Even thought summer is over, it is still all about the views and the hike. It was much colder and the first thing we encountered on our way up to Albert Mountain was a shallow stream crossing.

I remember after climbing Fry Pan Mountain and the fire tower there, saying that the next thing I would like to do is to climb as many fire towers as possible in North Carolina. The Albert Mountain Fire Tower sits squarely on the Appalachian Trail (AT). So, that location was attractive to us. We know the AT is usually well-maintained and though it was leaf scattered on this day, it was a beautiful short hike.

On the way to the trail, and at the lower elevations, the colors were still very impressive.

There are two ways to drive up to the trailhead at Albert Mountain. We chose to leave from near Franklin, NC, because we felt this road would be better and take less time. The Forest Road out of Otto, NC, is currently very rutty and difficult to drive with its hairpin curves. The FS 67 road in this photo was perfect, well-graded and easy to travel.

The adventure begins at a gravel parking area off the graveled FS67 in the Standing Indian area of the southern Nantahala National Forest (view maps and driving directions). Once you get out of your car, look for the blue blazes. You will hike through a metal gate to the north, and follow a blue-blazed access trail to the northeast. The beautiful part of this hike (there are many) is how it begins through a dense forest of gnarly-branched rhododendron. I love walking through these “tunnels.”

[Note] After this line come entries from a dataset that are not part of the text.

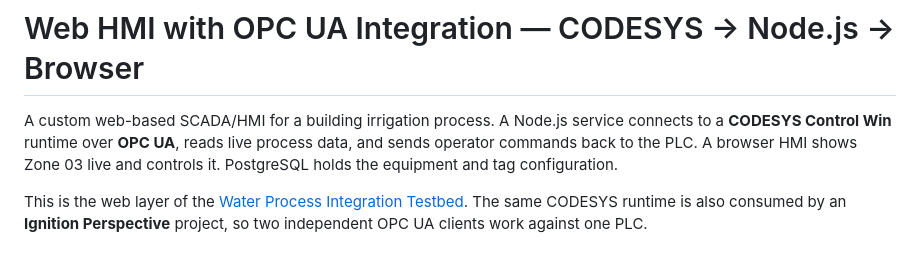
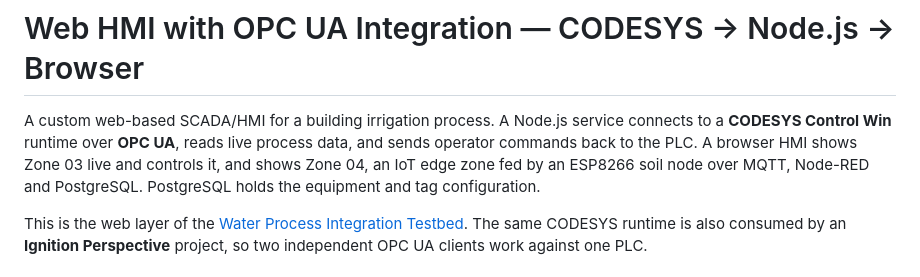
Before and after one commit to Radfar/building-irrigation-scada, a Markdown page: README.md, the part around the change. Drawn GitHub-style.

```diff
--- a/README.md
+++ b/README.md
@@ -1,6 +1,6 @@
 # Web HMI with OPC UA Integration — CODESYS → Node.js → Browser
 
-A custom web-based SCADA/HMI for a building irrigation process. A Node.js service connects to a **CODESYS Control Win** runtime over **OPC UA**, reads live process data, and sends operator commands back to the PLC. A browser HMI shows Zone 03 live and controls it. PostgreSQL holds the equipment and tag configuration.
+A custom web-based SCADA/HMI for a building irrigation process. A Node.js service connects to a **CODESYS Control Win** runtime over **OPC UA**, reads live process data, and sends operator commands back to the PLC. A browser HMI shows Zone 03 live and controls it, and shows Zone 04, an IoT edge zone fed by an ESP8266 soil node over MQTT, Node-RED and PostgreSQL. PostgreSQL holds the equipment and tag configuration.
 
 This is the web layer of the [Water Process Integration Testbed](../README.md). The same CODESYS runtime is also consumed by an **Ignition Perspective** project, so two independent OPC UA clients work against one PLC.
 ## Demo
```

You reach the Appalachian Trail quickly at .3 mile. Go to your right and begin to follow the white-blazes, which clearly lets you know that you are on the AT.

No joking here: the Albert Mountain trail is a steep ascent, climbing southbound toward the summit. It’s a short trail but it is “strenuous.” That’s what it is labeled, but I did not have a problem with the climb. I did stop once just to “catch my breath.”

Honestly, it is a straight up climb but nothing that was too challenging, especially after climbing Devil’s Courthouse a couple of times this past summer.

There is another moderately challenging 4-mile out-and-back hike that travels a scenic stretch of the Appalachian Trail near Franklin, NC, so you have choices! We would have taken that route, but we got a later than normal start and knew we would racing against a setting sun coming back down the trail.

This  is a beautiful stretch of the Nantahala National Forest, and the drive from Franklin, NC, is very scenic. Many who hike the AT say that north Georgia and this part of North Carolina is some of the best scenery. The hike up and back requires some light scrambling over exposed rock – but it’s so worth it. The views are simply unforgettable.

In this photo, Anne is looking up at the fire tower. We had made it to the summit!

The summit is very interesting. The tower was built in the early 50s to replace an older, wooden structure on Standing Indian Mountain. It’s in great shape though I think I like the one at Frying Pan a little better. I like this trail a lot better but maybe, I like the Frying Pan tower better because it was open. This tower was closed and was once a live-in tower with rangers manning it for extended periods.

I would like to see the tower on Yellow Mountain, but that includes a 12 mile hike to get there, and my legs won’t quite let me do that right now.


I mean, yea, you have to take this photo, right?

There are so many mountain peaks surrounding us!  We stopped to look at the graphics and to recount all the mountains we have climbed. Then we said, “Let’s go climb this tower!”

We were not disappointed with the views. . . . But tell me what is missing?! The deep blues of the Blue Ridge are gone for now. The mountains are beginning to winter, and we’ll have to winter with them. No choice in this matter! (smile)

We were up over 5,900 feet—almost to my 6,000 foot “love.” I cannot explain it but if I’m up over 6K, my body feels absolutely wonderful. This view was pretty cool. Pat says it is “framed!”

She climbed up the final steps with me and posed for photos. I will point this out: there is no one, like a ranger, around to tell you not to do crazy things. At Frying Pan, we saw people doing very dangerous things. Fearless but not smart things like climbing outside and along the metal railings!

This time Anne made it to the first landing. I understand having a fear of heights. I once hated the thought of climbing something like this, but once again, cancer changed me. Now, I press on telling myself that few things are more dangerous than chemo!

I saved this view for the last. The mountains in the background are “our” Balsam Mountains: Black Balsam, Tennent, and Sam’s Knob. Beloved indeed! I stood for a moment looking longingly at them. Of course, we’ll try to find a way to visit that area in the winter but weather then is pretty brutal and usually the BRPW is closed.

Back on the ground we quickly found ourselves on the AT heading north. Anne asked me where people camp in places like this, and I showed her little openings in the forest where people had made campsites. My friend Amy would have trekked through this area but I don’t think she camped here. Or at least, I don’t remember her writing about it in her online AT Journal. Most people keep moving north on the AT, they know they have a destination to reach—Maine and Mt. Katahdin and you have to do that before October!